▸ **Task objective**: Among the entries below, find the lines with the word "github" and return them.

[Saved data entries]
---------------
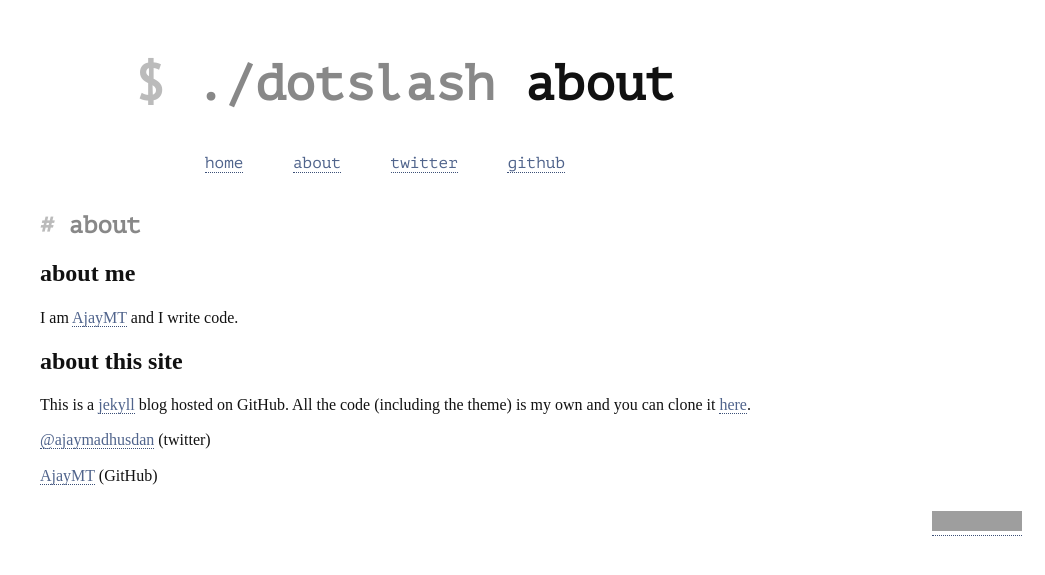
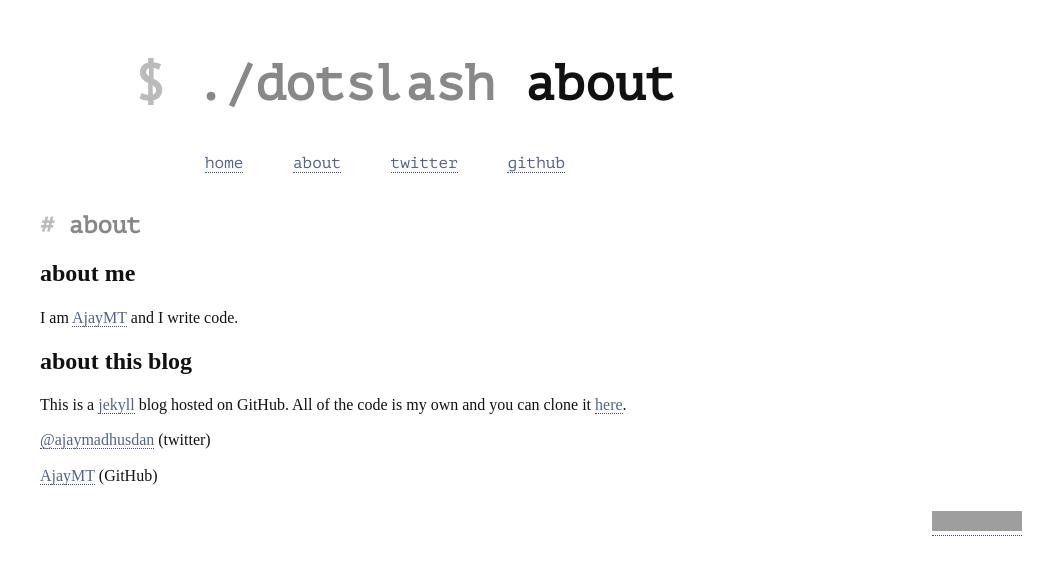
Before and after one commit to derek-mt/derek-mt.github.io, a Jekyll site: the page built from about.md, in a window 1280 px wide. Shown: the top 575 px of the page, without its empty margins (235-1280 px from the left). Built offline with Jekyll 4.4.1, drawn with Linux system fonts in a browser that asks for light colours; some web fonts are replaced; comment, search, counter and statistics services are not loaded; grey boxes are pictures that could not be loaded.

Commit message:
minor changes to the about page

```diff
--- a/about.md
+++ b/about.md
@@ -7,8 +7,8 @@ cmd: about
 ## about me
 I am [AjayMT](http://github.com/AjayMT) and I write code.
 
-## about this site
-This is a [jekyll](http://jekyllrb.com) blog hosted on GitHub. All the code (including the theme) is my own and you can clone it [here](http://github.com/ajaymt/ajaymt.github.com).
+## about this blog
+This is a [jekyll](http://jekyllrb.com) blog hosted on GitHub. All of the code is my own and you can clone it [here](http://github.com/ajaymt/ajaymt.github.com).
 
 [@ajaymadhusdan](http://twitter.com/ajaymadhusudan) (twitter)
 
```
---------------
▸ **Solved exercise**:
Before and after one commit to derek-mt/derek-mt.github.io, a Jekyll site: the page built from about.md, in a window 1280 px wide. Shown: the top 575 px of the page, without its empty margins (235-1280 px from the left). Built offline with Jekyll 4.4.1, drawn with Linux system fonts in a browser that asks for light colours; some web fonts are replaced; comment, search, counter and statistics services are not loaded; grey boxes are pictures that could not be loaded.
 I am [AjayMT](http://github.com/AjayMT) and I write code.
-This is a [jekyll](http://jekyllrb.com) blog hosted on GitHub. All the code (including the theme) is my own and you can clone it [here](http://github.com/ajaymt/ajaymt.github.com).
+This is a [jekyll](http://jekyllrb.com) blog hosted on GitHub. All of the code is my own and you can clone it [here](http://github.com/ajaymt/ajaymt.github.com).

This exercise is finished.